_YOUR TASK_
Which lines of the records contain "index"? Collect every one of them.
◆ ◆ ◆ ◆
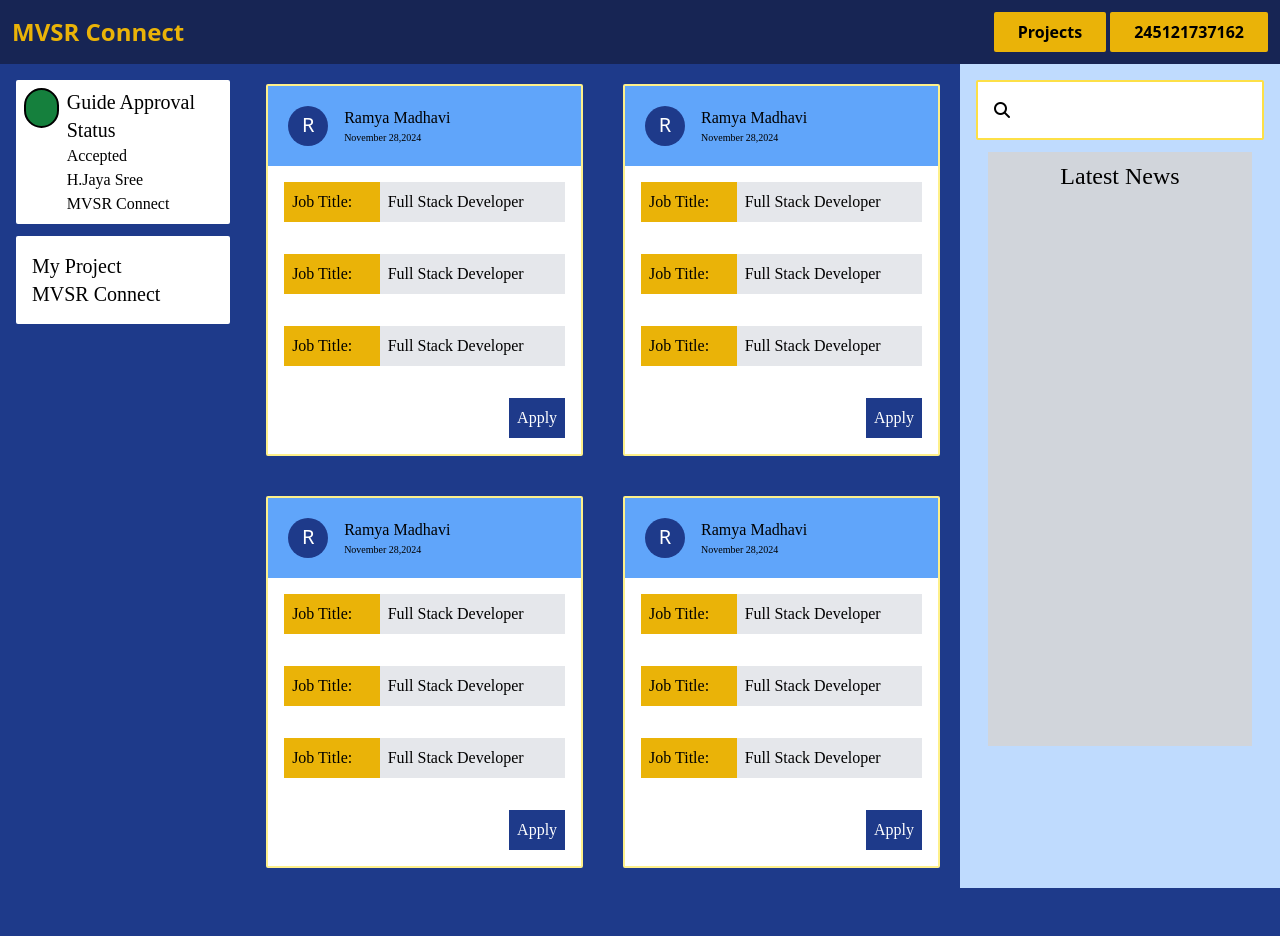
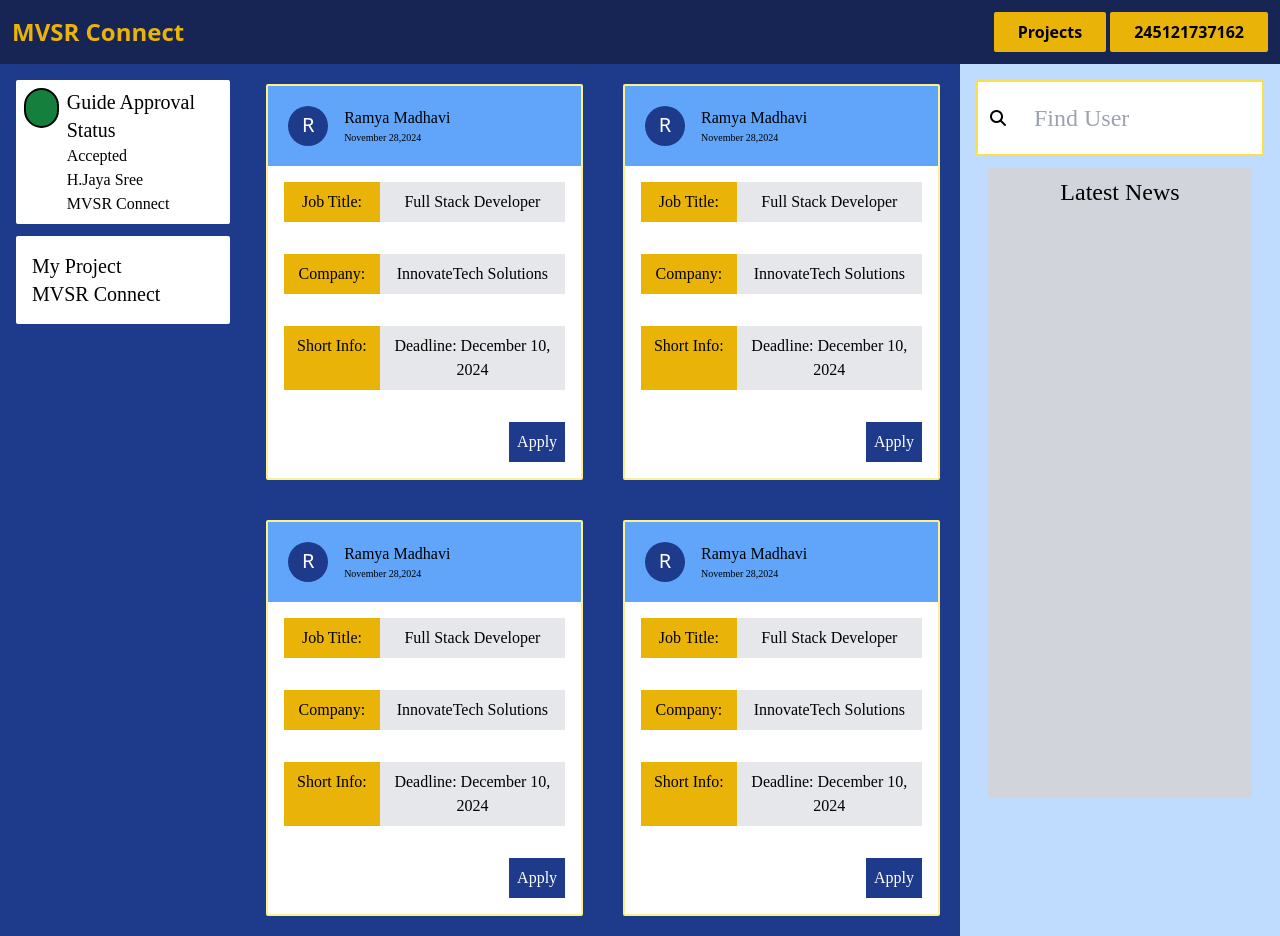
Before and after one commit to Saishankar05/MVSR-Connect, a website built with Vite: page index.html in a window 1280 px wide. Before the commit the page ends 888 px from the top, so only its background shows below. Built offline with nearby package versions, Linux system fonts and the light colour scheme.

Commit message:
changes are done to all the html pages

```diff
--- a/index.html
+++ b/index.html
@@ -48,30 +48,30 @@
                         <div class="bg-white p-4">
                             <div class="flex w-full">
                                 <div class="bg-yellow-500 p-2 w-1/2 font-averia">
-                                    <h1>Job Title:</h1>
+                                    <h1 class="text-center">Job Title:</h1>
                                 </div>
                                 <div class="bg-gray-200 p-2 w-full font-averia">
-                                    <h1>Full Stack Developer</h1>
+                                    <h1 class="text-center">Full Stack Developer</h1>
                                 </div>
                             </div>
                         </div>
                         <div class="bg-white p-4">
                             <div class="flex w-full">
                                 <div class="bg-yellow-500 p-2 w-1/2 font-averia">
-                                    <h1>Job Title:</h1>
+                                    <h1 class="text-center">Company:</h1>
                                 </div>
                                 <div class="bg-gray-200 p-2 w-full font-averia">
-                                    <h1>Full Stack Developer</h1>
+                                    <h1 class="text-center">InnovateTech Solutions</h1>
                                 </div>
                             </div>
                         </div>
                         <div class="bg-white p-4">
                             <div class="flex w-full">
                                 <div class="bg-yellow-500 p-2 w-1/2 font-averia">
-                                    <h1>Job Title:</h1>
+                                    <h1 class="text-center">Short Info:</h1>
                                 </div>
                                 <div class="bg-gray-200 p-2 w-full font-averia">
-                                    <h1>Full Stack Developer</h1>
+                                    <h1 class="text-center">Deadline: December 10, 2024</h1>
                                 </div>
                             </div>
                         </div>
@@ -92,30 +92,30 @@
                         <div class="bg-white p-4">
                             <div class="flex w-full">
                                 <div class="bg-yellow-500 p-2 w-1/2 font-averia">
-                                    <h1>Job Title:</h1>
+                                    <h1 class="text-center">Job Title:</h1>
                                 </div>
                                 <div class="bg-gray-200 p-2 w-full font-averia">
-                                    <h1>Full Stack Developer</h1>
+                                    <h1 class="text-center">Full Stack Developer</h1>
                                 </div>
                             </div>
                         </div>
                         <div class="bg-white p-4">
                             <div class="flex w-full">
                                 <div class="bg-yellow-500 p-2 w-1/2 font-averia">
-                                    <h1>Job Title:</h1>
+                                    <h1 class="text-center">Company:</h1>
                                 </div>
                                 <div class="bg-gray-200 p-2 w-full font-averia">
-                                    <h1>Full Stack Developer</h1>
+                                    <h1 class="text-center">InnovateTech Solutions</h1>
                                 </div>
                             </div>
                         </div>
                         <div class="bg-white p-4">
                             <div class="flex w-full">
                                 <div class="bg-yellow-500 p-2 w-1/2 font-averia">
-                                    <h1>Job Title:</h1>
+                                    <h1 class="text-center">Short Info:</h1>
                                 </div>
                                 <div class="bg-gray-200 p-2 w-full font-averia">
-                                    <h1>Full Stack Developer</h1>
+                                    <h1 class="text-center">Deadline: December 10, 2024</h1>
                                 </div>
                             </div>
                         </div>
@@ -136,30 +136,30 @@
                         <div class="bg-white p-4">
                             <div class="flex w-full">
                                 <div class="bg-yellow-500 p-2 w-1/2 font-averia">
-                                    <h1>Job Title:</h1>
+                                    <h1 class="text-center">Job Title:</h1>
                                 </div>
                                 <div class="bg-gray-200 p-2 w-full font-averia">
-                                    <h1>Full Stack Developer</h1>
+                                    <h1 class="text-center">Full Stack Developer</h1>
                                 </div>
                             </div>
                         </div>
                         <div class="bg-white p-4">
                             <div class="flex w-full">
                                 <div class="bg-yellow-500 p-2 w-1/2 font-averia">
-                                    <h1>Job Title:</h1>
+                                    <h1 class="text-center">Company:</h1>
                                 </div>
                                 <div class="bg-gray-200 p-2 w-full font-averia">
-                                    <h1>Full Stack Developer</h1>
+                                    <h1 class="text-center">InnovateTech Solutions</h1>
                                 </div>
                             </div>
                         </div>
                         <div class="bg-white p-4">
                             <div class="flex w-full">
                                 <div class="bg-yellow-500 p-2 w-1/2 font-averia">
-                                    <h1>Job Title:</h1>
+                                    <h1 class="text-center">Short Info:</h1>
                                 </div>
                                 <div class="bg-gray-200 p-2 w-full font-averia">
-                                    <h1>Full Stack Developer</h1>
+                                    <h1 class="text-center">Deadline: December 10, 2024</h1>
                                 </div>
                             </div>
                         </div>
@@ -180,30 +180,30 @@
                         <div class="bg-white p-4">
                             <div class="flex w-full">
                                 <div class="bg-yellow-500 p-2 w-1/2 font-averia">
-                                    <h1>Job Title:</h1>
+                                    <h1 class="text-center">Job Title:</h1>
                                 </div>
                                 <div class="bg-gray-200 p-2 w-full font-averia">
-                                    <h1>Full Stack Developer</h1>
+                                    <h1 class="text-center">Full Stack Developer</h1>
                                 </div>
                             </div>
                         </div>
                         <div class="bg-white p-4">
                             <div class="flex w-full">
                                 <div class="bg-yellow-500 p-2 w-1/2 font-averia">
-                                    <h1>Job Title:</h1>
+                                    <h1 class="text-center">Company:</h1>
                                 </div>
                                 <div class="bg-gray-200 p-2 w-full font-averia">
-                                    <h1>Full Stack Developer</h1>
+                                    <h1 class="text-center">InnovateTech Solutions</h1>
                                 </div>
                             </div>
                         </div>
                         <div class="bg-white p-4">
                             <div class="flex w-full">
                                 <div class="bg-yellow-500 p-2 w-1/2 font-averia">
-                                    <h1>Job Title:</h1>
+                                    <h1 class="text-center">Short Info:</h1>
                                 </div>
                                 <div class="bg-gray-200 p-2 w-full font-averia">
-                                    <h1>Full Stack Developer</h1>
+                                    <h1 class="text-center">Deadline: December 10, 2024</h1>
                                 </div>
                             </div>
                         </div>
@@ -211,14 +211,14 @@
                             <button class="bg-blue-900 text-white font-averia p-2">Apply</button>
                         </div>
                     </div>
-
                 </div>
             </div>
             <div class="hidden lg:block lg:w-1/4 bg-blue-200 p-4">
-                <div class="bg-white p-4 rounded-sm border-2 border-yellow-300">
+                <div class="bg-white p-3 rounded-sm border-2 border-yellow-300 flex items-center gap-5">
                     <i class="fa-solid fa-magnifying-glass"></i>
-                </div>
-                <div>
+                    <input type="text" placeholder="Find User"
+                        class="w-full p-2 border-none focus:outline-none font-averia text-2xl"
+                    />
                 </div>
                 <div class="bg-gray-300 m-3 h-3/4 p-2">
                     <h1 class="text-center text-2xl font-averia">Latest News</h1>
--- a/teams.html
+++ b/teams.html
@@ -206,6 +206,7 @@
                     class="w-full p-2 border border-gray-300 rounded-sm"
 
                 >
+                    <option value="Select Batch">Select Batch</option>
                     <option value="2025">2025 Batch</option>
                     <option value="2026">2026 Batch</option>
                     <option value="2027">2027 Batch</option>
```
◆ ◆ ◆ ◆
_SOLUTION FOR THIS TASK_
Before and after one commit to Saishankar05/MVSR-Connect, a website built with Vite: page index.html in a window 1280 px wide. Before the commit the page ends 888 px from the top, so only its background shows below. Built offline with nearby package versions, Linux system fonts and the light colour scheme.
--- a/index.html
+++ b/index.html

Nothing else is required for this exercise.